During every sales interview, the interviewers are expecting to be sold to. This is both advantageous and disadvantageous to the candidate. On one hand, it is an advantage because as a salesperson, selling is one of your best-honed skills. On the other hand, since they expect it, the interviewing panel is bound to throw a wrench into the works, in order to try and throw you off balance and see what (if anything) sets you apart from other candidates.
As with any interview, your appearance and presentation plays a big role in whether or not you are going to get the sales position at your company of choice. This encompasses grooming, punctuality, body language, non-verbal signals, as well as how you engage your interviewers. Since your appearance is the first thing that speaks to the interviewers’ panel, it is wise that you take time to ensure that it is saying the right thing.
The interview questions at sales interviews are developed with a number of objectives.
- To provide the interview panel with a feel of how you communicate.
- To identify what your strengths are and how they work for you during the sales process.
- To identify your weaknesses and how you deal with them.
Thus, the manner in which you answer questions is as important as the answers themselves. The panel is also interested in your personal sales strategy as well as your track record, and these questions help to bring out these elements.

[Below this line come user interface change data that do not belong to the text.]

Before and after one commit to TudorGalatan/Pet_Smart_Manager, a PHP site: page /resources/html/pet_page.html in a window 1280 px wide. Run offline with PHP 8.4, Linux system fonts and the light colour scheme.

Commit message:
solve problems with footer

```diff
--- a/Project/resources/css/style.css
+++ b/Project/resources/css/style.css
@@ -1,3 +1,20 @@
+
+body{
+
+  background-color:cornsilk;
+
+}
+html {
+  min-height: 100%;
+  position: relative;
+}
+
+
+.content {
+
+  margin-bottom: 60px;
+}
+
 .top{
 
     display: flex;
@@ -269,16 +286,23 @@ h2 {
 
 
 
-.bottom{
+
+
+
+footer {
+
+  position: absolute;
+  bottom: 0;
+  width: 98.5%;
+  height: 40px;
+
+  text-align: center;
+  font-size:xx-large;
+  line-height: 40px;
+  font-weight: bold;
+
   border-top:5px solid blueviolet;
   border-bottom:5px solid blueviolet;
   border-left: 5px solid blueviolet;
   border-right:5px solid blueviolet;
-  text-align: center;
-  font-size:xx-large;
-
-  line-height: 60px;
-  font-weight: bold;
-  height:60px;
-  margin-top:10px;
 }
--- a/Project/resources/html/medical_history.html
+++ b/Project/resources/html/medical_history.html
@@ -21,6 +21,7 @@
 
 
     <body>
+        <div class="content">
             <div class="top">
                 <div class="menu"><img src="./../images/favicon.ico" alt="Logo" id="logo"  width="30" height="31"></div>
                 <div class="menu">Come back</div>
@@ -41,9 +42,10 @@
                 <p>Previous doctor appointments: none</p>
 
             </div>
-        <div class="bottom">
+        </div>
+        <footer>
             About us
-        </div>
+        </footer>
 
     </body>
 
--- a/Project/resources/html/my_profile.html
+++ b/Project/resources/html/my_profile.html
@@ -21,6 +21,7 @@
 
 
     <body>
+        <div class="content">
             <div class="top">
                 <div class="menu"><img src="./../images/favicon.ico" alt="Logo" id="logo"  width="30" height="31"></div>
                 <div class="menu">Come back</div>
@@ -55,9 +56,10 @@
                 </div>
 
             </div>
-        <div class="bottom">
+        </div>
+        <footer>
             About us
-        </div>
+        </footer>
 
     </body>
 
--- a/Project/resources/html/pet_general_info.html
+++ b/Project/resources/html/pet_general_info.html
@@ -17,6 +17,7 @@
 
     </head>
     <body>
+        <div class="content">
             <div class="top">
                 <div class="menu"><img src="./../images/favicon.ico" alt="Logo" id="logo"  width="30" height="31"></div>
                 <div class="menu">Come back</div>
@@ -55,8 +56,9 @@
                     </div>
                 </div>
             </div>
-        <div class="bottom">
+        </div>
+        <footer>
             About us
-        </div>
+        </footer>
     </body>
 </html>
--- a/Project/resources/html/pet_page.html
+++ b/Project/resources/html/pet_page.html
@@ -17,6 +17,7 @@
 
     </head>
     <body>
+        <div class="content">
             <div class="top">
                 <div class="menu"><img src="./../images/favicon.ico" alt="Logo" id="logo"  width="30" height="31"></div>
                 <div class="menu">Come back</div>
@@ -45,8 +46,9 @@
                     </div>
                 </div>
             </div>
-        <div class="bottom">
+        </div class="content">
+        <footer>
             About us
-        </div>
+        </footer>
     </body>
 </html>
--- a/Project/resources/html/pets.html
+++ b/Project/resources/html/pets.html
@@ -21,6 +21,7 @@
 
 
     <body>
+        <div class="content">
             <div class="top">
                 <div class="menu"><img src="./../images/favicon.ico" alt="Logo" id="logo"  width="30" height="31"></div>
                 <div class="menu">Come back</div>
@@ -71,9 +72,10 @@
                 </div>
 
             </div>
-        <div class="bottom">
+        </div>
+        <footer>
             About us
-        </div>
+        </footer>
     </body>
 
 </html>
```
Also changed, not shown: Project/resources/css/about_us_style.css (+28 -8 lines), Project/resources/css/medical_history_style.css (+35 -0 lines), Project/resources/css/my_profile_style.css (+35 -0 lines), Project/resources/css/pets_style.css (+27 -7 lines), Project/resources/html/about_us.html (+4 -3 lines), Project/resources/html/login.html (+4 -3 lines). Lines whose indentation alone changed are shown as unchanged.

- What are some of the specific sales experiences that you have had in the past and what did you learn from them?
- In your past sales position, what were some of your best successes and what would you have done differently?
It is also important to companies that their sales team be willing and able to learn. No professional is more detrimental to business than one who believes that they know everything.
When preparing for the sales interview, it is important to understand that the panel will also be interested to know whether and how you follow up once you have closed a sale with a client. It is very unlikely that they will ask directly “Do you follow up with clients once the sale has been made?” More than likely, the question will be implied within another question like,
- Outline your process of making a sale from the moment you get the lead to the time when the deal is closed.
Regardless, prepare to work it into the conversation as it helps to show that you value clients as people who have a relationship with the company, and not merely as a means to more commission.
Research the Company Comprehensively
There are few things that destroy your chances at an interview, like failing to conduct research on the company. Interviewers ask questions related to the company because they want to know whether you see yourself being productive at their organization. Examples of such questions include:
- What do you think of the sales cycle at this company and how does it relate to what you have done in the past?
- From your point of view, what are some of this company’s strengths and what do you think would enhance sales?
Preparing for a sales interview is therefore, not about getting ready to say and do the right thing but rather, getting in the right frame of mind to be able to expertly navigate through the minefield that is the interview process, and emerge successful on the other side.